WASHINGTON -- The increasing static in the air between Kabul and the White House brings to mind other dicey episodes in American diplomacy. Even dealing with allies can be tricky. Recall de Gaulle. He was heartburn for five American presidents. Even Churchill could be difficult, and he was half-American. Yet for Roosevelt and Truman, he could be a trial, particularly when the question of the future of the British Empire's colonies was on the table.
President Barack Obama's rows with Afghan President Hamid Karzai may not put you in mind of de Gaulle or the passing of the British Empire, but there is a troubling analogy, to wit, the Kennedys' treatment of the president of South Vietnam, Ngo Dinh Diem. It did not end prettily. In the early days of the Vietnam conflict, President John F. Kennedy was increasingly critical of Diem for his apparent ineptitude, corruption and brutality. Our ambassador to Saigon, Henry Cabot Lodge, snubbed the South Vietnamese president. When word reached Washington that officers in the South Vietnamese army were going to overthrow Diem, the Kennedys pointedly looked the other way. The coup took place, and to the administration's embarrassment, President Diem was not left an exile, but a well-photographed corpse. His was to be the last stable South Vietnamese government. Sometimes foreigners know more about the governance of their own countries than Americans do.
Is the Diem scenario to be the scenario for Afghanistan? The country is probably even more ungovernable than South Vietnam. It has never in modern times had a strong central government. There always have been rivalries and, by our standards, much corruption. From this backward country has emerged President Hamid Karzai, another difficult ally. It is not too soon to ask whether President Obama will handle him as his White House predecessors handled de Gaulle or as Diem was handled.For several months, the Obama administration has made clear through leaks and public statements that it does not approve of Karzai's fraught election and his laxness in dealing with corruption. The consequence has been a growing hostility between Kabul and Washington that may now be reaching a crisis.
Though not very well-reported, the crisis appears to have begun in early March, when President Obama refused Karzai's request for a meeting in Washington. Karzai's response was to invite Iranian President Mahmoud Ahmadinejad to visit Kabul. There the Iranian, in his trademark dirty jacket, delivered a series of snipes at President Obama. Late in the month, when President Obama visited Kabul on his whirlwind trip to visit our troops, he did sit down with Karzai but then allowed it to be leaked worldwide that at his sententious best, he had treated Karzai to a lecture on the essentials of Good Government.

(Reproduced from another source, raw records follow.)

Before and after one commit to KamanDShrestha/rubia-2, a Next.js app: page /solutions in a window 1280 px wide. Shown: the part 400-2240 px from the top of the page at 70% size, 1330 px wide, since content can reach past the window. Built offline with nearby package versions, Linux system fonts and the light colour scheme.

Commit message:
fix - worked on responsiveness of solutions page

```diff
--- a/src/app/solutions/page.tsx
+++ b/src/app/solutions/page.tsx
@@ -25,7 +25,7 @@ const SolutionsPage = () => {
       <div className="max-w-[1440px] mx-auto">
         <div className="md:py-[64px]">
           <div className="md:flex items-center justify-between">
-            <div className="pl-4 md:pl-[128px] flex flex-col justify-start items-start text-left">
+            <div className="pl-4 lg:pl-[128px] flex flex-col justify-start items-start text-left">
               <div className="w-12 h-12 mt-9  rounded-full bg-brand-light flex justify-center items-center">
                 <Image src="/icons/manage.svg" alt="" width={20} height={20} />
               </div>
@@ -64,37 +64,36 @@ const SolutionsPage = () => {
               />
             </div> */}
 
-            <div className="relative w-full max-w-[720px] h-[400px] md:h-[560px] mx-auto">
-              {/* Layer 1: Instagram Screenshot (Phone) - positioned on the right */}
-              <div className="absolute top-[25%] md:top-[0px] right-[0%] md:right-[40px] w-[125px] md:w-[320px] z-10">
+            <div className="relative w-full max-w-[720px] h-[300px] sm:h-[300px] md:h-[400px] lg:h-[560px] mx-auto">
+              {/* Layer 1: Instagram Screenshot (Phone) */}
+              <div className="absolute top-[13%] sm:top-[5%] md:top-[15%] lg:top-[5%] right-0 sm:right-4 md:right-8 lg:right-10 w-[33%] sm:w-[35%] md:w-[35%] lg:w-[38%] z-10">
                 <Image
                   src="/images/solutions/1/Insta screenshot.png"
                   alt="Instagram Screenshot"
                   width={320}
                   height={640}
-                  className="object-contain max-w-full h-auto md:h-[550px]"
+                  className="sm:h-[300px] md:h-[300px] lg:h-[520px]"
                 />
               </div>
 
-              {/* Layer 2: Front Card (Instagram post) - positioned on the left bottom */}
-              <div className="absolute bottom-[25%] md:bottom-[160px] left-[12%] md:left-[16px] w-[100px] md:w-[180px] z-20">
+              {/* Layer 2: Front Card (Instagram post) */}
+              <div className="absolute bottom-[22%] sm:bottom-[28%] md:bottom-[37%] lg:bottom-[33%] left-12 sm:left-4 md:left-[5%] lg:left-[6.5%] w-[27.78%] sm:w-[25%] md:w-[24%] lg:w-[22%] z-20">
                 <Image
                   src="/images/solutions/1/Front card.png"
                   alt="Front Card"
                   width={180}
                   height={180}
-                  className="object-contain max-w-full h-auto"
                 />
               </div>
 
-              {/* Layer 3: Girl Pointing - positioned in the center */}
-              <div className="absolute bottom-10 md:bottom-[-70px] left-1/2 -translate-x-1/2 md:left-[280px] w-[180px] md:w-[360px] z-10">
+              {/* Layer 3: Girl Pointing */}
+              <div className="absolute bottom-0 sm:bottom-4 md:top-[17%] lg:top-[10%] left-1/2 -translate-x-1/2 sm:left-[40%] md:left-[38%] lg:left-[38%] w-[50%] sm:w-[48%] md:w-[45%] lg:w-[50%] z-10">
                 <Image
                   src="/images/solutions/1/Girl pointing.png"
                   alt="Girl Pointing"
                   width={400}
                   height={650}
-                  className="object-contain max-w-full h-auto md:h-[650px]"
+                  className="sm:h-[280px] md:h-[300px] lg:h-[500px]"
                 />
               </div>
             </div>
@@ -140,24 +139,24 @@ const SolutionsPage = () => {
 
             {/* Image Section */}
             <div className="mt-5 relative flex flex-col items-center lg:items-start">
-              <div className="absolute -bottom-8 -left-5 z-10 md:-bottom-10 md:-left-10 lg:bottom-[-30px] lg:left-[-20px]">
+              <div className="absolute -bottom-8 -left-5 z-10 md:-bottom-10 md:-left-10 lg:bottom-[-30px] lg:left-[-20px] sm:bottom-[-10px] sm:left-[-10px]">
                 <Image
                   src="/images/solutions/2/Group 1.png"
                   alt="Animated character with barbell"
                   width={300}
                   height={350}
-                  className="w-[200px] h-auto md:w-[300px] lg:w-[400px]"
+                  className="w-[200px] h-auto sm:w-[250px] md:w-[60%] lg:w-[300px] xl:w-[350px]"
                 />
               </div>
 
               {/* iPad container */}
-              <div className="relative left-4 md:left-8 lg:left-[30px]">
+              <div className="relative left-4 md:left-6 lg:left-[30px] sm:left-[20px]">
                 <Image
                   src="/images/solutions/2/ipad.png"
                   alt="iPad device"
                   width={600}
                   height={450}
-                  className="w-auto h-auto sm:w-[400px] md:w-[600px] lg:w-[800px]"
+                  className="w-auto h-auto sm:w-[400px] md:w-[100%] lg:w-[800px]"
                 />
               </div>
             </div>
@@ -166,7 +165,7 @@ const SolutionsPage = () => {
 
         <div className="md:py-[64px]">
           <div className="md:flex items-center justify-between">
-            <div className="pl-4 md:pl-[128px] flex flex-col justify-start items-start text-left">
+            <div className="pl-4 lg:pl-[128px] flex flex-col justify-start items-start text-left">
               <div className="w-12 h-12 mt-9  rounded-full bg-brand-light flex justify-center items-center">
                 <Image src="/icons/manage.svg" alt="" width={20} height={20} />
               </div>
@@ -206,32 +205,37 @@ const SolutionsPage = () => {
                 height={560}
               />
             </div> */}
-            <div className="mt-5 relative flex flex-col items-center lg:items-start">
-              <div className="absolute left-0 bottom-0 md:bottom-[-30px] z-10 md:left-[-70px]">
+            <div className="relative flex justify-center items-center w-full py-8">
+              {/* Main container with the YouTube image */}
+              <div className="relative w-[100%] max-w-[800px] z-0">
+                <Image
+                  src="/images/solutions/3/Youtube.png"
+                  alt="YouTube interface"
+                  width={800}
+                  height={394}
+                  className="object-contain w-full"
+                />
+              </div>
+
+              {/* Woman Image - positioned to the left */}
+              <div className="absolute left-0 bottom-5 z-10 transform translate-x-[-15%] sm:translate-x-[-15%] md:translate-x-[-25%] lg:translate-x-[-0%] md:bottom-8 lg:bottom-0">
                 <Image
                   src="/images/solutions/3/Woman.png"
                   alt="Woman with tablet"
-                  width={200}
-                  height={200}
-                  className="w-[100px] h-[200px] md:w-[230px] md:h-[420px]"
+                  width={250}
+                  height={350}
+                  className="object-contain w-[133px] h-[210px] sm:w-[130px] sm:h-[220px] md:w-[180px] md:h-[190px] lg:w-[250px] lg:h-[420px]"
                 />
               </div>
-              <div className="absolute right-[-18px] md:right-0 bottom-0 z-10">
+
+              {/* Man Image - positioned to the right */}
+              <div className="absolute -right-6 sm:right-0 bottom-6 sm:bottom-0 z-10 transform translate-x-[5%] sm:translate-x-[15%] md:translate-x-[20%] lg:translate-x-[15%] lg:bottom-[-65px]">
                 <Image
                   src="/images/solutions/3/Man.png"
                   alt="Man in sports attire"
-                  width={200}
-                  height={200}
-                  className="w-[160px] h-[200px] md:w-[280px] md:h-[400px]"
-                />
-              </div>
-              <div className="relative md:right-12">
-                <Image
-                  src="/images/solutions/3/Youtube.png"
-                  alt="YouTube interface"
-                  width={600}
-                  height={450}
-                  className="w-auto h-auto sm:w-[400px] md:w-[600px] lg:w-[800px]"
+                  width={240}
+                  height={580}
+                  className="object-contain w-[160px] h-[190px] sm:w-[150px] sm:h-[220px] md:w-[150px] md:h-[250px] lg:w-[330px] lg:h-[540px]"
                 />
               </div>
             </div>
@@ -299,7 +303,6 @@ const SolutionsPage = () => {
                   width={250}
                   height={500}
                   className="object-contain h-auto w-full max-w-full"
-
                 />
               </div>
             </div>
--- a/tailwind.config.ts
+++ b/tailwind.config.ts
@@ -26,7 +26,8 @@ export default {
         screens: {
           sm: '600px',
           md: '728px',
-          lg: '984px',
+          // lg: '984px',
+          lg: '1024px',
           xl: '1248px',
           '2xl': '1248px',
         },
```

That indignity apparently provoked Karzai to let it be leaked that he has told Afghan colleagues that if the static continues between Washington and Kabul, he might consider joining the Taliban! Not to be outdone, the administration -- through its spokesman, Robert Gibbs -- has let it be known that when Karzai arrives in Washington for a May 12 meeting, he may not get to see President Obama. "We certainly would evaluate whatever continued or further remarks President Karzai makes," Gibbs said, "as to whether that's constructive to have such a meeting."
After the column appeared, I got a sobering call from a friend who had played a significant role in the Bush administration's conduct of war in Afghanistan and Iraq. During the call, he/she reminded me that a change in leadership in those faraway parts does not necessarily end in improved leadership. Moreover, Karzai has achieved more than any of his rivals likely would achieve toward peace and security in the region, with no evidence that he himself is corrupt.
Lay off, my friend said, so I have. That picture I once beheld of Diem sobered me up, too. I wonder whether President Obama has seen it.